I vividly remember a dream I had around Day Two Thousand. I was in an empty old warehouse. Gaps between boarded windows let dust motes swim listlessly in streams of light from a setting sun, and I was calmly searching for an exit. Battered wood floors creaked under every footfall. Turning a corner, I happened on Justin and Stasia. They were standing in front of a towering window, peeking out at the world. They looked exactly as they had in life. By dream logic, I instinctively knew that they'd never actually died but come instead to that place to be together and young forever. I choked. Years upon years of sadness from their disappearance suddenly meant nothing, which was itself a kind of loss to mourn. I wanted to rush to hug them but was afraid. Would touching them destroy whatever allowed us to share that space, like trying to capture a soap bubble in dry hands?

"I've missed you," I told them, my face burning with emotions. "So much bad shit has happened since you left."
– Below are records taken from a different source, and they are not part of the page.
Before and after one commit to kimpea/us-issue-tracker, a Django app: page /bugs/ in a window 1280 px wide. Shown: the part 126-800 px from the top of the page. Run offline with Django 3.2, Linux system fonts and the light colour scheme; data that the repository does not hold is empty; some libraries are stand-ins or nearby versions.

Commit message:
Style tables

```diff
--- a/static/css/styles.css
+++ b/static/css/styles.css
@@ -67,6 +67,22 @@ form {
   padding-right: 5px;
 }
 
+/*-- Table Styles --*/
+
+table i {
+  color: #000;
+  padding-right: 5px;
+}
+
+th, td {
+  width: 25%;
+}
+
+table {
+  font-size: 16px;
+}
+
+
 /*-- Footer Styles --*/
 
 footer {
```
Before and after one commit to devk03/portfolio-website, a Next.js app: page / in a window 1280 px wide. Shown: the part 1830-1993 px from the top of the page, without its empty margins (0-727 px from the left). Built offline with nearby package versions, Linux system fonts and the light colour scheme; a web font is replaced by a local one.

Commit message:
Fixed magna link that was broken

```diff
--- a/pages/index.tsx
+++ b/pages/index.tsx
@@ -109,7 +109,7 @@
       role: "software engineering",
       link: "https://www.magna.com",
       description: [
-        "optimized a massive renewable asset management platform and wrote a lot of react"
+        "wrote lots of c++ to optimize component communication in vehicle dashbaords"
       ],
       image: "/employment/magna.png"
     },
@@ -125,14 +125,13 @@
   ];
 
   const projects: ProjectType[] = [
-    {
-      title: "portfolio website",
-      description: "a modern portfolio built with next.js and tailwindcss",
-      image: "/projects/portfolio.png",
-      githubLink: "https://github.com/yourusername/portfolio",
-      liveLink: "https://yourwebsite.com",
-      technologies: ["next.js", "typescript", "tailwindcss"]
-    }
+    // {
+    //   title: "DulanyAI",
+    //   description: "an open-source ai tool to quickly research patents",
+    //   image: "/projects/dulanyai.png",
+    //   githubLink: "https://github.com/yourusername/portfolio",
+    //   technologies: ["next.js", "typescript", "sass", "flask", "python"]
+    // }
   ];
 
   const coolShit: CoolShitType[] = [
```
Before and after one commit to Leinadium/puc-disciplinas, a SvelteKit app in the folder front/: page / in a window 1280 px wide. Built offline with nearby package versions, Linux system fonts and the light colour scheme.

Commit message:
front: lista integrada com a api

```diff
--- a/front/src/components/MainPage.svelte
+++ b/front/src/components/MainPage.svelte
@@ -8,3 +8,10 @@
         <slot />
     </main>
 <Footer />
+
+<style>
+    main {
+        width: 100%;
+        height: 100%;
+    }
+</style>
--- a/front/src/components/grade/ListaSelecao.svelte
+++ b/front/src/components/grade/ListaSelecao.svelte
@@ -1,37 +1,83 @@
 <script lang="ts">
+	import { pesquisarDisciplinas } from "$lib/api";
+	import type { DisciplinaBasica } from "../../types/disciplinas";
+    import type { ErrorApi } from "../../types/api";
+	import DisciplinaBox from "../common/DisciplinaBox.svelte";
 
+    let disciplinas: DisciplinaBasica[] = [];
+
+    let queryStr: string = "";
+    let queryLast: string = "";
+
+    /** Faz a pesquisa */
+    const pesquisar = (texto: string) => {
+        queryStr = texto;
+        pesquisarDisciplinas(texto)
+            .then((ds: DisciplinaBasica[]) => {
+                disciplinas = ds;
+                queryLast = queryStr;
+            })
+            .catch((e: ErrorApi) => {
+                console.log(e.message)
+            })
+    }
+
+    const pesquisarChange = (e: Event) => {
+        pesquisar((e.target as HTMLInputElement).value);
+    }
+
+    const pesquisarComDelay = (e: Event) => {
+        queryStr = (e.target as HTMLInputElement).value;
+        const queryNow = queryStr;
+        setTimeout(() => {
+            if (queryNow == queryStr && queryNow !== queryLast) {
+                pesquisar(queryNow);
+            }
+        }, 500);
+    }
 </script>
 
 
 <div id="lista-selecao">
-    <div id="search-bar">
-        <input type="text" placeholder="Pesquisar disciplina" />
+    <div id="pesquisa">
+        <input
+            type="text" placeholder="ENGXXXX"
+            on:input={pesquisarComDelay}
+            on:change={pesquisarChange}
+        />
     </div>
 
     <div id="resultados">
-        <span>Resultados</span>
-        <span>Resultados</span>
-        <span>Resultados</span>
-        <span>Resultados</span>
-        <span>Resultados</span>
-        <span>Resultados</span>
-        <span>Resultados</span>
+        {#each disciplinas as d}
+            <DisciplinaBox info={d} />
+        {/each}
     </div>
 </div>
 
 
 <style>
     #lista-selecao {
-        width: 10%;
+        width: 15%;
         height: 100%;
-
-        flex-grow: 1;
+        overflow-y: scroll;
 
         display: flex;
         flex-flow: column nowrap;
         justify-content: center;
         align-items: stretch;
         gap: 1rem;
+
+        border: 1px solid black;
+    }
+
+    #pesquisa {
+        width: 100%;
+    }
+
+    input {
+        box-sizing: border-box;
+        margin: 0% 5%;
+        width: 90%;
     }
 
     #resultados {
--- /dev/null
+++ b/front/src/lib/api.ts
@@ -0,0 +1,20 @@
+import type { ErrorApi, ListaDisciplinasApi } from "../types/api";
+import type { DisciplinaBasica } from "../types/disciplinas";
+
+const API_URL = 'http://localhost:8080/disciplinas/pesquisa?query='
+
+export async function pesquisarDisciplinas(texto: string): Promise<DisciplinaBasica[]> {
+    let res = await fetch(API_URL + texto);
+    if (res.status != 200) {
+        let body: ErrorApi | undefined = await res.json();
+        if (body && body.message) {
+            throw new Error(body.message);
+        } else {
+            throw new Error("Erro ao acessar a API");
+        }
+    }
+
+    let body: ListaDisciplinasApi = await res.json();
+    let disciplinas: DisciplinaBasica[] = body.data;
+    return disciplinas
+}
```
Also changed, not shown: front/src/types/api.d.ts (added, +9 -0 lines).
They looked at me strangely; though, not unkindly. They both spoke. "Who are you?"

"What?" The rejection was a sting. "It's me — Byron."

"You're not Byron," laughed Stasia. In the murk of our weird meeting place, her teeth shone.

Smirking in the way I'd almost forgotten he did, Justin adjusted his wire-frame glasses. "Yeah," he said, "Byron would never dress like that. Plus, I think he was taller."

"No, guys, it's really me. Don't you remember?"

They didn't. I tried desperately to convince them of who I was — that I needed them to come away with me, back to the outside world, to straighten everything out. Proof they were alive would save me from lingering death. Except they thought it was all a joke and laughed away my earnest pleas. The harder I pressed, the less they believed me. I awoke on my upper bunk in a dark cell and hugged my chest until morning, feeling as if my heart were a fractured vacuum tube about to implode.

Everyone has a limit on what they can bear. The trick is rebounding from collapse with a sense of purpose. I like to think I keep purpose foremost on my mind. Every day I wake up dreaming of the end. Every day I wonder how I might bring it about. Every day I focus on freedom. Every day I imagine a future in which every damned day doesn't begin and end locked inside a concrete box. I'm not even angry anymore at my ex, Kelly, the pathetic character whose lies put me here —Aesop taught us we can't begrudge the scorpion for stinging — I just want back what was stolen. I just want the bad dream to be over. I just want to live.

1 comment:

  1. Guadalupe C. Miercoles12 June, 2011 14:14

    My heart aches when I read this, for all parties.


Byron does not have Internet access. Pariahblog.com posts are sent from his cell by way of a secure service especially for prisoners' use. We do read him your comments, however, and he enjoys hearing your thoughts very much.